Start of RAW DATA

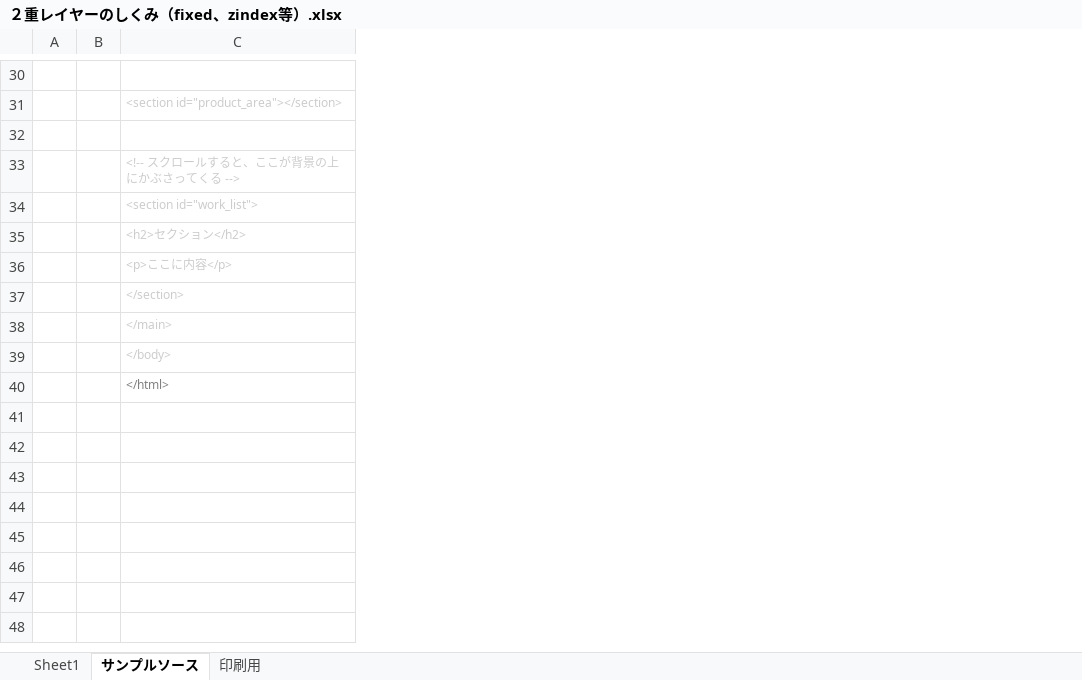
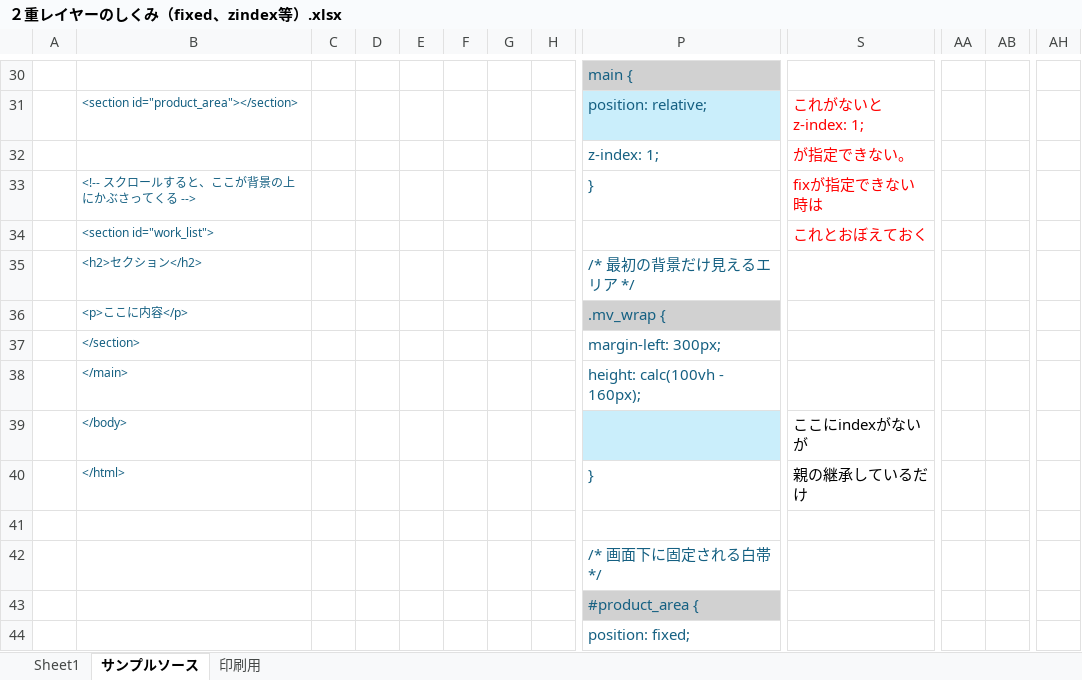
Before and after one commit to yoshida55/50_knowledge, an Excel workbook: その他/２重レイヤーのしくみ（fixed、zindex等）.xlsx, sheet サンプルソース, drawn as a sheet; only a part is shown, gaps mark what is left out; values as stored, in another font and other column widths than the file's, no borders; charts and pictures not drawn; removed rows and columns are numbered as before the commit, all else as after; rows hold the shown columns only; the diff covers the shown part only; the diff names each change by its address in the sheet, - before the commit and + after, or states it on an @@ line.

```diff
--- a/その他/２重レイヤーのしくみ（fixed、zindex等）.xlsx (sheet サンプルソース)
+++ b/その他/２重レイヤーのしくみ（fixed、zindex等）.xlsx (sheet サンプルソース)
-column B, empty
+column C, empty
+column D, empty
+column E, empty
+column F, empty
+column G, empty
+column H, empty
+column P, rows 30-40: main { | position: relative; | z-index: 1; | } |  | /* 最初の背景だけ見えるエリア */ | .mv_wrap { | margin-left: 300px; | height: calc(100vh - 160px); |  | }
+column S, rows 31-40: これがないとz-index: 1; | が指定できない。 | fixが指定できない時は | これとおぼえておく |  |  |  |  | ここにindexがないが | 親の継承しているだけ
+column AA, empty
+column AB, empty
+column AH, empty
-B31 text colour: #CCCCCC
+B31 text colour: #156082
-row 32: (empty)
+row 32:  |  |  |  |  |  |  |  | z-index: 1; | が指定できない。
-B33:B39 text colour: #CCCCCC
+B33:B39 text colour: #156082
-B40 text colour: #808080
+B40 text colour: #156082
+row 41: (empty)
+row 42:  |  |  |  |  |  |  |  | /* 画面下に固定される白帯 */
+row 43:  |  |  |  |  |  |  |  | #product_area {
+row 44:  |  |  |  |  |  |  |  | position: fixed;
```
Also changed, not shown: 18 added rows, 21 added columns and cell formats elsewhere in this sheet, charts or pictures, 4 other files.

End of RAW DATA

Repeat the listing above exactly, omitting the pictures it contains.

Before and after one commit to yoshida55/50_knowledge, an Excel workbook: その他/２重レイヤーのしくみ（fixed、zindex等）.xlsx, sheet サンプルソース, drawn as a sheet; only a part is shown, gaps mark what is left out; values as stored, in another font and other column widths than the file's, no borders; charts and pictures not drawn; removed rows and columns are numbered as before the commit, all else as after; rows hold the shown columns only; the diff covers the shown part only; the diff names each change by its address in the sheet, - before the commit and + after, or states it on an @@ line.

```diff
--- a/その他/２重レイヤーのしくみ（fixed、zindex等）.xlsx (sheet サンプルソース)
+++ b/その他/２重レイヤーのしくみ（fixed、zindex等）.xlsx (sheet サンプルソース)
-column B, empty
+column C, empty
+column D, empty
+column E, empty
+column F, empty
+column G, empty
+column H, empty
+column P, rows 30-40: main { | position: relative; | z-index: 1; | } |  | /* 最初の背景だけ見えるエリア */ | .mv_wrap { | margin-left: 300px; | height: calc(100vh - 160px); |  | }
+column S, rows 31-40: これがないとz-index: 1; | が指定できない。 | fixが指定できない時は | これとおぼえておく |  |  |  |  | ここにindexがないが | 親の継承しているだけ
+column AA, empty
+column AB, empty
+column AH, empty
-B31 text colour: #CCCCCC
+B31 text colour: #156082
-row 32: (empty)
+row 32:  |  |  |  |  |  |  |  | z-index: 1; | が指定できない。
-B33:B39 text colour: #CCCCCC
+B33:B39 text colour: #156082
-B40 text colour: #808080
+B40 text colour: #156082
+row 41: (empty)
+row 42:  |  |  |  |  |  |  |  | /* 画面下に固定される白帯 */
+row 43:  |  |  |  |  |  |  |  | #product_area {
+row 44:  |  |  |  |  |  |  |  | position: fixed;
```
Also changed, not shown: 18 added rows, 21 added columns and cell formats elsewhere in this sheet, charts or pictures, 4 other files.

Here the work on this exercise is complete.